-- About this exercise --
Copy every line from the records below that holds the word "grafeno".

-- Content revision data --

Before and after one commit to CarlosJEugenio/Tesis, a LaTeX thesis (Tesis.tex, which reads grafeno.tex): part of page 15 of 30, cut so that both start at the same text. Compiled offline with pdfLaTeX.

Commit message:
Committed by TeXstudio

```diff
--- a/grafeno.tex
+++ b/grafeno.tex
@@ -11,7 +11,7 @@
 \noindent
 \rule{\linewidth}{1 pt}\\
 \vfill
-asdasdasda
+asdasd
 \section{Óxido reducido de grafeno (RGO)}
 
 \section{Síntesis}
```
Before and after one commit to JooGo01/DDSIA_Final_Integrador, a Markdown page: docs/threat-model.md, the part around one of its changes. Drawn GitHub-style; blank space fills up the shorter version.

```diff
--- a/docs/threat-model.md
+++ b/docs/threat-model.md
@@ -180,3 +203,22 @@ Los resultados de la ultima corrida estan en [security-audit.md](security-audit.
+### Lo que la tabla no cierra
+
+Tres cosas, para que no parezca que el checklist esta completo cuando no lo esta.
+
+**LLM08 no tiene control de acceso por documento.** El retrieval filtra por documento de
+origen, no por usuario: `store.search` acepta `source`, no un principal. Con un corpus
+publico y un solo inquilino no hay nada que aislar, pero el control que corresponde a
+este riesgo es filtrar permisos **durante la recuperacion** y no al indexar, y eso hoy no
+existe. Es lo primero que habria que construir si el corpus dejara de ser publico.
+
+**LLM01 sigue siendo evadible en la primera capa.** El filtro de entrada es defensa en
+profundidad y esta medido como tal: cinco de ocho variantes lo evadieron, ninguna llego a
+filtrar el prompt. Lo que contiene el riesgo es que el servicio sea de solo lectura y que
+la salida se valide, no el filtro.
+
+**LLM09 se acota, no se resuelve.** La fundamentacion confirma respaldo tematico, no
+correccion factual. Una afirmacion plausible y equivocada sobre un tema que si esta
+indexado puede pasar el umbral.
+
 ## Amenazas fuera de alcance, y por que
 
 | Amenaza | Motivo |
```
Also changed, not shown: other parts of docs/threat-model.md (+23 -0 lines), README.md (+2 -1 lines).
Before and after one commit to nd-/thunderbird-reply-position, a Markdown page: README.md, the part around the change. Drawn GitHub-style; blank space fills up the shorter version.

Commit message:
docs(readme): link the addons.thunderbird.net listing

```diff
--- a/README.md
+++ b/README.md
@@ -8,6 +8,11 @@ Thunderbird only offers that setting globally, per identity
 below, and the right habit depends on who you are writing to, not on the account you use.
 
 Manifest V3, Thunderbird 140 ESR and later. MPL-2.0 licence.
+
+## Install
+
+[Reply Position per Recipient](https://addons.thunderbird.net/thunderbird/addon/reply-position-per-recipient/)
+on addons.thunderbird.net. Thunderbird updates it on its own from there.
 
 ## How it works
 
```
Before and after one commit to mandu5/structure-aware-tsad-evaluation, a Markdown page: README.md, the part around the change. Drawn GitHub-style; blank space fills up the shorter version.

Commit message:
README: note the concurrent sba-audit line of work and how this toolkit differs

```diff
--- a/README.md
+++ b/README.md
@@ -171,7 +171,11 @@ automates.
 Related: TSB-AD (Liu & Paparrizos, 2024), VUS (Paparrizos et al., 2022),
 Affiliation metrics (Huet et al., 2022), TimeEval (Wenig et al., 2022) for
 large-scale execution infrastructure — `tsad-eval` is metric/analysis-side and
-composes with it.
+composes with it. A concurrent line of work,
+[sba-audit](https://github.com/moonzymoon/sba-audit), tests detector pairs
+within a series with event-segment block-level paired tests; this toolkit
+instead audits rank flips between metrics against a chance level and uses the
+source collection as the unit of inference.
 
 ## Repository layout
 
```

-- Task solution --
Before and after one commit to CarlosJEugenio/Tesis, a LaTeX thesis (Tesis.tex, which reads grafeno.tex): part of page 15 of 30, cut so that both start at the same text. Compiled offline with pdfLaTeX.
--- a/grafeno.tex
+++ b/grafeno.tex
 \section{Óxido reducido de grafeno (RGO)}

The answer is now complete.